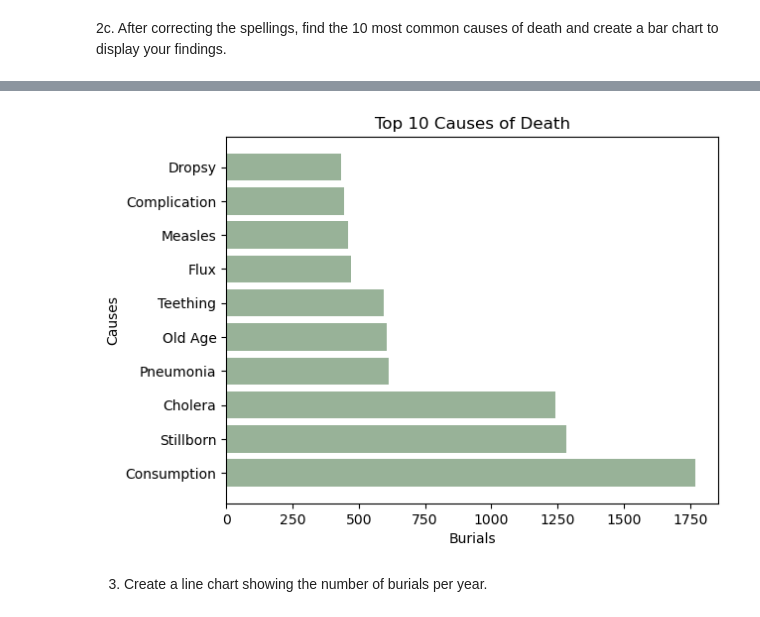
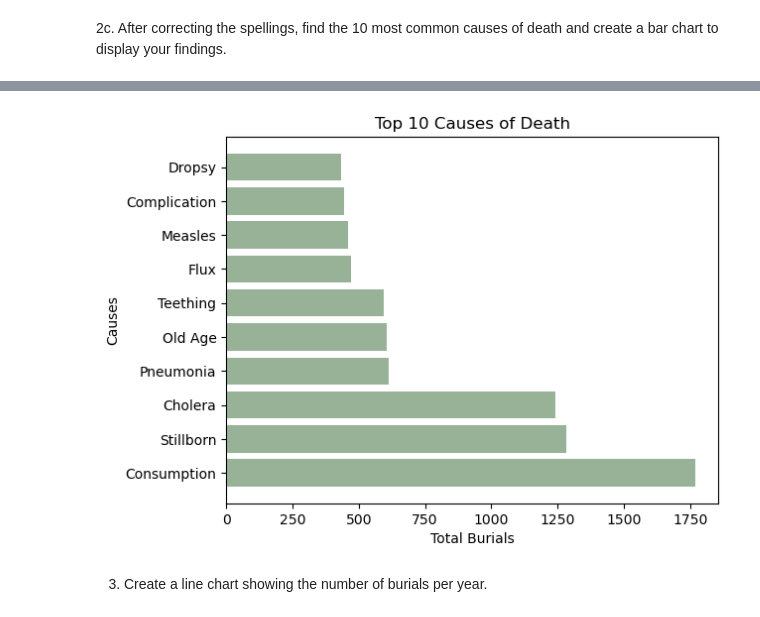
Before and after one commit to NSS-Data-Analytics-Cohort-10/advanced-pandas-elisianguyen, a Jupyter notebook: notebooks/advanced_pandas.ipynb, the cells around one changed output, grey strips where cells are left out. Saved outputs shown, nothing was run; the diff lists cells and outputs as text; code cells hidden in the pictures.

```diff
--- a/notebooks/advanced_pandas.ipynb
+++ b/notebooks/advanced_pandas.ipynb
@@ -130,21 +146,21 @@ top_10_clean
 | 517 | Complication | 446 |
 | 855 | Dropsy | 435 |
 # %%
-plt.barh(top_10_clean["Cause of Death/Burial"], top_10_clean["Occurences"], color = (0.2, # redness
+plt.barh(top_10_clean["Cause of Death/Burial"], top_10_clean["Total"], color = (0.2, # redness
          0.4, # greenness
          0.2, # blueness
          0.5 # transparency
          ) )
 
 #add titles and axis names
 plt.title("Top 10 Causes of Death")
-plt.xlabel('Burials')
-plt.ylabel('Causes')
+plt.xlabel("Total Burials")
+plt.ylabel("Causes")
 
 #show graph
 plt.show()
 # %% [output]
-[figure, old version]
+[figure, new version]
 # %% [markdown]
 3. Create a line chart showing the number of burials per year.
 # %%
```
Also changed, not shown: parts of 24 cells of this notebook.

■ **Work required**: A line counts if it includes the string "cells". State how many such lines the entries have, with no other text.

■ **Solution for this task**: 2